Data shown:
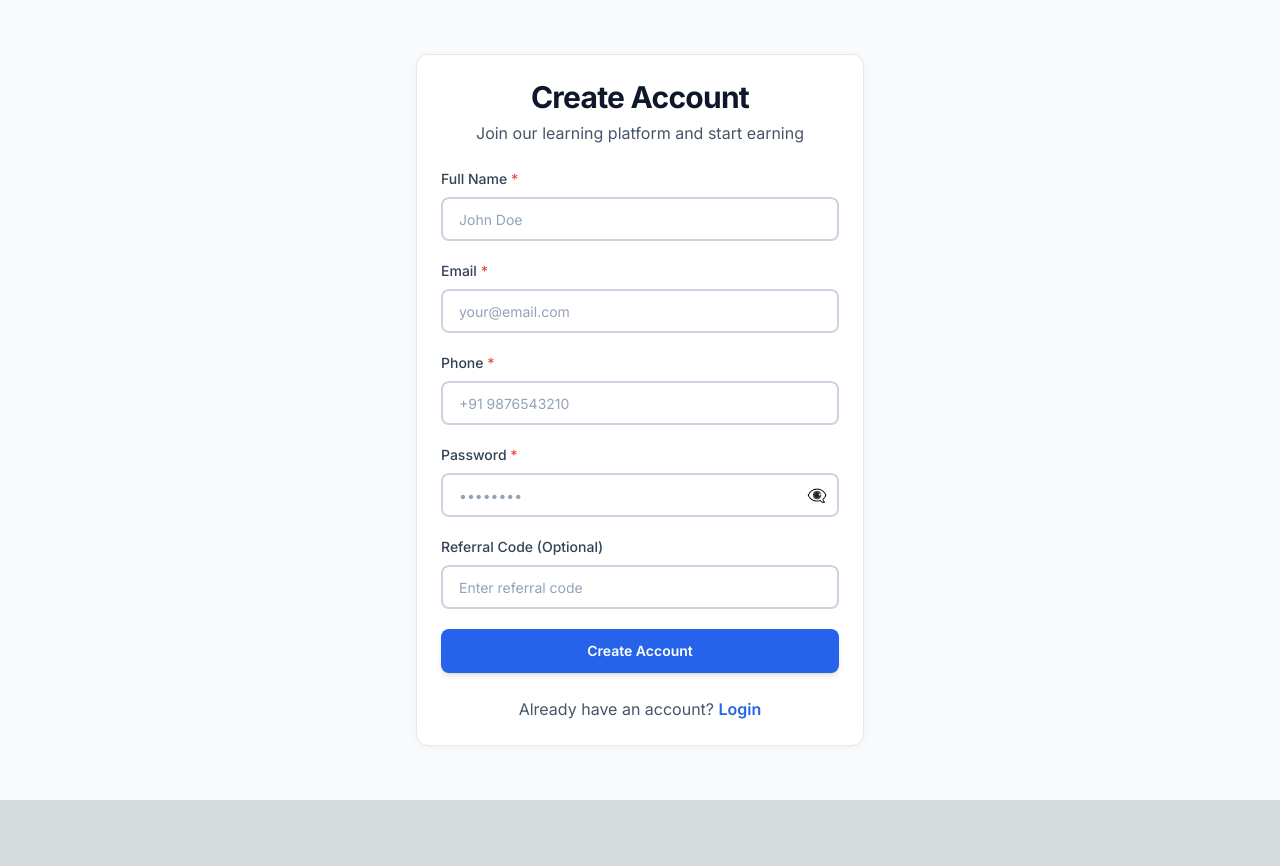
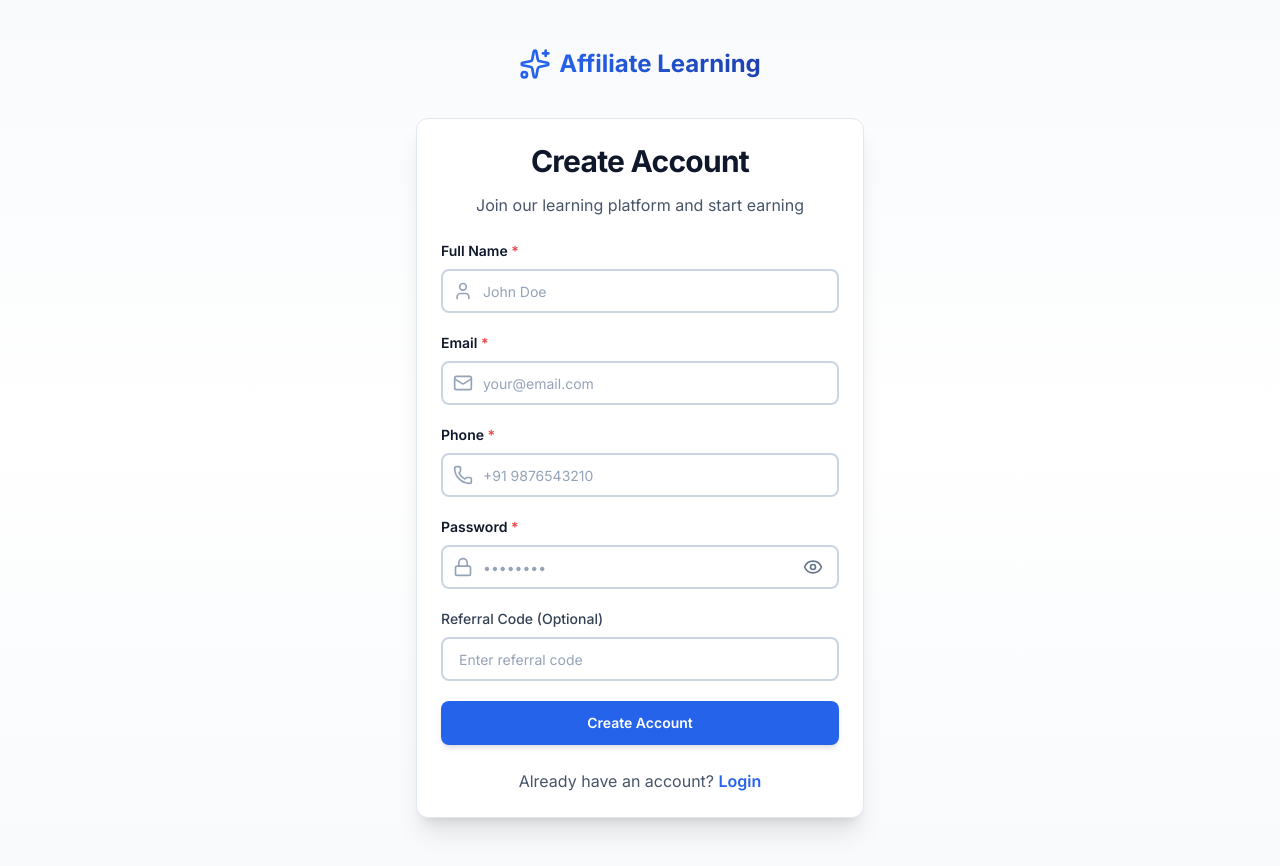
Before and after one commit to naveenpro-tech/affilate-learn, a Next.js app in the folder frontend/: page /register in a window 1280 px wide. Before the commit the page ends 800 px from the top, so only its background shows below. Built offline with nearby package versions, Linux system fonts and the light colour scheme; no server answers.

Commit message:
feat: enhance login and register pages with icons, accessibility, and improved UX

```diff
--- a/frontend/app/login/page.tsx
+++ b/frontend/app/login/page.tsx
@@ -9,6 +9,7 @@ import toast from 'react-hot-toast';
 import { Card, CardContent, CardHeader, CardTitle } from '@/components/ui/Card';
 import { Input } from '@/components/ui/Input';
 import { Button } from '@/components/ui/Button';
+import { Mail, Lock, ArrowRight, Sparkles } from 'lucide-react';
 
 export default function LoginPage() {
   const router = useRouter();
@@ -38,33 +39,43 @@ export default function LoginPage() {
   };
 
   return (
-    <div className="min-h-screen bg-gradient-to-br from-indigo-50 via-purple-50 to-pink-50 flex items-center justify-center px-4">
+    <div className="min-h-screen bg-gradient-to-b from-neutral-50 via-white to-neutral-50 flex items-center justify-center px-4 py-12">
       <motion.div
         initial={{ opacity: 0, y: 20 }}
         animate={{ opacity: 1, y: 0 }}
         transition={{ duration: 0.5 }}
         className="max-w-md w-full"
       >
-        <Card className="shadow-2xl">
-          <CardHeader className="text-center pb-4">
+        {/* Logo/Brand */}
         <motion.div
-              initial={{ scale: 0.9 }}
-              animate={{ scale: 1 }}
-              transition={{ duration: 0.3 }}
+          initial={{ opacity: 0, y: -10 }}
+          animate={{ opacity: 1, y: 0 }}
+          className="text-center mb-8"
         >
-              <CardTitle className="text-4xl font-bold bg-gradient-to-r from-indigo-600 to-purple-600 bg-clip-text text-transparent mb-2">
+          <Link href="/" className="inline-flex items-center gap-2 group">
+            <Sparkles className="w-8 h-8 text-primary-600 group-hover:scale-110 transition-transform" />
+            <span className="text-2xl font-bold bg-gradient-to-r from-primary-600 to-primary-800 bg-clip-text text-transparent">
+              Affiliate Learning
+            </span>
+          </Link>
+        </motion.div>
+
+        <Card className="shadow-xl border-neutral-200">
+          <CardHeader className="text-center pb-6">
+            <CardTitle className="text-3xl font-bold text-neutral-900 mb-2">
               Welcome Back
             </CardTitle>
-              <p className="text-gray-600">Login to your account</p>
-            </motion.div>
+            <p className="text-neutral-600">Login to continue your journey</p>
           </CardHeader>
 
           <CardContent>
-            <form onSubmit={handleSubmit} className="space-y-6">
+            <form onSubmit={handleSubmit} className="space-y-5">
               <div>
-                <label className="block text-sm font-semibold text-gray-900 mb-2">
+                <label className="block text-sm font-semibold text-neutral-900 mb-2">
                   Email Address
                 </label>
+                <div className="relative">
+                  <Mail className="absolute left-3 top-1/2 -translate-y-1/2 w-5 h-5 text-neutral-400" />
                   <Input
                     type="email"
                     required
@@ -72,21 +83,25 @@ export default function LoginPage() {
                     onChange={(e) => setFormData({ ...formData, email: e.target.value })}
                     placeholder="your@email.com"
                     autoComplete="email"
+                    className="pl-10"
                   />
+                </div>
               </div>
 
               <div>
                 <div className="flex items-center justify-between mb-2">
-                  <label className="block text-sm font-semibold text-gray-900">
+                  <label className="block text-sm font-semibold text-neutral-900">
                     Password
                   </label>
                   <Link
                     href="/forgot-password"
-                    className="text-sm text-primary-600 hover:text-primary-700 font-medium"
+                    className="text-sm text-primary-600 hover:text-primary-700 font-medium transition-colors"
                   >
                     Forgot Password?
                   </Link>
                 </div>
+                <div className="relative">
+                  <Lock className="absolute left-3 top-1/2 -translate-y-1/2 w-5 h-5 text-neutral-400" />
                   <Input
                     type="password"
                     required
@@ -94,23 +109,35 @@ export default function LoginPage() {
                     onChange={(e) => setFormData({ ...formData, password: e.target.value })}
                     placeholder="••••••••"
                     autoComplete="current-password"
+                    className="pl-10"
                   />
+                </div>
               </div>
 
               <Button
                 type="submit"
                 disabled={isLoading}
-                className="w-full"
+                className="w-full group"
                 size="lg"
               >
-                {isLoading ? 'Logging in...' : 'Login'}
+                {isLoading ? (
+                  <span className="flex items-center gap-2">
+                    <div className="w-4 h-4 border-2 border-white border-t-transparent rounded-full animate-spin" />
+                    Logging in...
+                  </span>
+                ) : (
+                  <span className="flex items-center gap-2">
+                    Login
+                    <ArrowRight className="w-4 h-4 group-hover:translate-x-1 transition-transform" />
+                  </span>
+                )}
               </Button>
             </form>
 
             <div className="mt-6 text-center">
-              <p className="text-gray-600">
+              <p className="text-neutral-600">
                 Don't have an account?{' '}
-                <Link href="/register" className="text-indigo-600 hover:text-indigo-800 font-semibold transition-colors">
+                <Link href="/register" className="text-primary-600 hover:text-primary-700 font-semibold transition-colors">
                   Register here
                 </Link>
               </p>
--- a/frontend/app/register/page.tsx
+++ b/frontend/app/register/page.tsx
@@ -10,6 +10,7 @@ import { Input } from '@/components/ui/Input';
 import { Card, CardContent, CardHeader, CardTitle } from '@/components/ui/Card';
 import toast from 'react-hot-toast';
 import { emailVerificationAPI } from '@/lib/api';
+import { User, Mail, Phone, Lock, Eye, EyeOff, UserPlus, Sparkles, ArrowRight } from 'lucide-react';
 
 export default function RegisterPage() {
   const router = useRouter();
@@ -140,17 +141,33 @@ export default function RegisterPage() {
   };
 
   return (
-    <div className="min-h-screen bg-neutral-50 flex items-center justify-center px-4 py-12">
+    <div className="min-h-screen bg-gradient-to-b from-neutral-50 via-white to-neutral-50 flex items-center justify-center px-4 py-12">
       <motion.div
         initial={{ opacity: 0, y: 20 }}
         animate={{ opacity: 1, y: 0 }}
         transition={{ duration: 0.5 }}
         className="max-w-md w-full"
       >
-        <Card>
-          <CardHeader>
-            <CardTitle className="text-3xl text-center">Create Account</CardTitle>
-            <p className="text-center text-neutral-600 mt-2">
+        {/* Logo/Brand */}
+        <motion.div
+          initial={{ opacity: 0, y: -10 }}
+          animate={{ opacity: 1, y: 0 }}
+          className="text-center mb-8"
+        >
+          <Link href="/" className="inline-flex items-center gap-2 group">
+            <Sparkles className="w-8 h-8 text-primary-600 group-hover:scale-110 transition-transform" />
+            <span className="text-2xl font-bold bg-gradient-to-r from-primary-600 to-primary-800 bg-clip-text text-transparent">
+              Affiliate Learning
+            </span>
+          </Link>
+        </motion.div>
+
+        <Card className="shadow-xl border-neutral-200">
+          <CardHeader className="text-center pb-6">
+            <CardTitle className="text-3xl font-bold text-neutral-900 mb-2">
+              Create Account
+            </CardTitle>
+            <p className="text-neutral-600">
               Join our learning platform and start earning
             </p>
           </CardHeader>
@@ -162,10 +179,13 @@ export default function RegisterPage() {
                 animate={{ opacity: 1, x: 0 }}
                 transition={{ delay: 0.1, duration: 0.3 }}
               >
-                <label className="block text-sm font-medium text-neutral-700 mb-2">
-                  Full Name <span className="text-danger-500">*</span>
+                <label htmlFor="fullname" className="block text-sm font-semibold text-neutral-900 mb-2">
+                  Full Name <span className="text-danger-500" aria-label="required">*</span>
                 </label>
+                <div className="relative">
+                  <User className="absolute left-3 top-1/2 -translate-y-1/2 w-5 h-5 text-neutral-400 pointer-events-none" aria-hidden="true" />
                   <Input
+                    id="fullname"
                     type="text"
                     required
                     value={formData.full_name}
@@ -173,7 +193,10 @@ export default function RegisterPage() {
                     placeholder="John Doe"
                     autoComplete="name"
                     data-testid="register-fullname"
+                    className="pl-10"
+                    aria-required="true"
                   />
+                </div>
               </motion.div>
 
               {/* Email */}
@@ -182,10 +205,13 @@ export default function RegisterPage() {
                 animate={{ opacity: 1, x: 0 }}
                 transition={{ delay: 0.2, duration: 0.3 }}
               >
-                <label className="block text-sm font-medium text-neutral-700 mb-2">
-                  Email <span className="text-danger-500">*</span>
+                <label htmlFor="email" className="block text-sm font-semibold text-neutral-900 mb-2">
+                  Email <span className="text-danger-500" aria-label="required">*</span>
                 </label>
+                <div className="relative">
+                  <Mail className="absolute left-3 top-1/2 -translate-y-1/2 w-5 h-5 text-neutral-400 pointer-events-none" aria-hidden="true" />
                   <Input
+                    id="email"
                     type="email"
                     required
                     value={formData.email}
@@ -193,7 +219,10 @@ export default function RegisterPage() {
                     placeholder="your@email.com"
                     autoComplete="email"
                     data-testid="register-email"
+                    className="pl-10"
+                    aria-required="true"
                   />
+                </div>
               </motion.div>
 
               {/* Phone */}
@@ -202,10 +231,13 @@ export default function RegisterPage() {
                 animate={{ opacity: 1, x: 0 }}
                 transition={{ delay: 0.3, duration: 0.3 }}
               >
-                <label className="block text-sm font-medium text-neutral-700 mb-2">
-                  Phone <span className="text-danger-500">*</span>
+                <label htmlFor="phone" className="block text-sm font-semibold text-neutral-900 mb-2">
+                  Phone <span className="text-danger-500" aria-label="required">*</span>
                 </label>
+                <div className="relative">
+                  <Phone className="absolute left-3 top-1/2 -translate-y-1/2 w-5 h-5 text-neutral-400 pointer-events-none" aria-hidden="true" />
                   <Input
+                    id="phone"
                     type="tel"
                     required
                     value={formData.phone}
@@ -213,7 +245,10 @@ export default function RegisterPage() {
                     placeholder="+91 9876543210"
                     autoComplete="tel"
                     data-testid="register-phone"
+                    className="pl-10"
+                    aria-required="true"
                   />
+                </div>
               </motion.div>
 
               {/* Password */}
@@ -222,11 +257,13 @@ export default function RegisterPage() {
                 animate={{ opacity: 1, x: 0 }}
                 transition={{ delay: 0.4, duration: 0.3 }}
               >
-                <label className="block text-sm font-medium text-neutral-700 mb-2">
-                  Password <span className="text-danger-500">*</span>
+                <label htmlFor="password" className="block text-sm font-semibold text-neutral-900 mb-2">
+                  Password <span className="text-danger-500" aria-label="required">*</span>
                 </label>
                 <div className="relative">
+                  <Lock className="absolute left-3 top-1/2 -translate-y-1/2 w-5 h-5 text-neutral-400 pointer-events-none" aria-hidden="true" />
                   <Input
+                    id="password"
                     type={showPassword ? 'text' : 'password'}
                     required
                     value={formData.password}
@@ -234,13 +271,21 @@ export default function RegisterPage() {
                     placeholder="••••••••"
                     autoComplete="new-password"
                     data-testid="register-password"
+                    className="pl-10 pr-10"
+                    aria-required="true"
+                    aria-describedby="password-strength"
                   />
                   <button
                     type="button"
                     onClick={() => setShowPassword(!showPassword)}
-                    className="absolute right-3 top-1/2 -translate-y-1/2 text-neutral-500 hover:text-neutral-700"
+                    className="absolute right-3 top-1/2 -translate-y-1/2 text-neutral-500 hover:text-neutral-700 transition-colors focus:outline-none focus:ring-2 focus:ring-primary-500 rounded p-1"
+                    aria-label={showPassword ? 'Hide password' : 'Show password'}
                   >
-                    {showPassword ? '👁️' : '👁️‍🗨️'}
+                    {showPassword ? (
+                      <EyeOff className="w-5 h-5" aria-hidden="true" />
+                    ) : (
+                      <Eye className="w-5 h-5" aria-hidden="true" />
+                    )}
                   </button>
                 </div>
 
```
Lines whose indentation alone changed are shown as unchanged.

Exercise aim:
Return each line of the listing that holds the string "type".

Final answer:
                     type="email"
                     type="password"
                 type="submit"
                     type="text"
                     type="email"
                     type="tel"
                     type={showPassword ? 'text' : 'password'}
                     type="button"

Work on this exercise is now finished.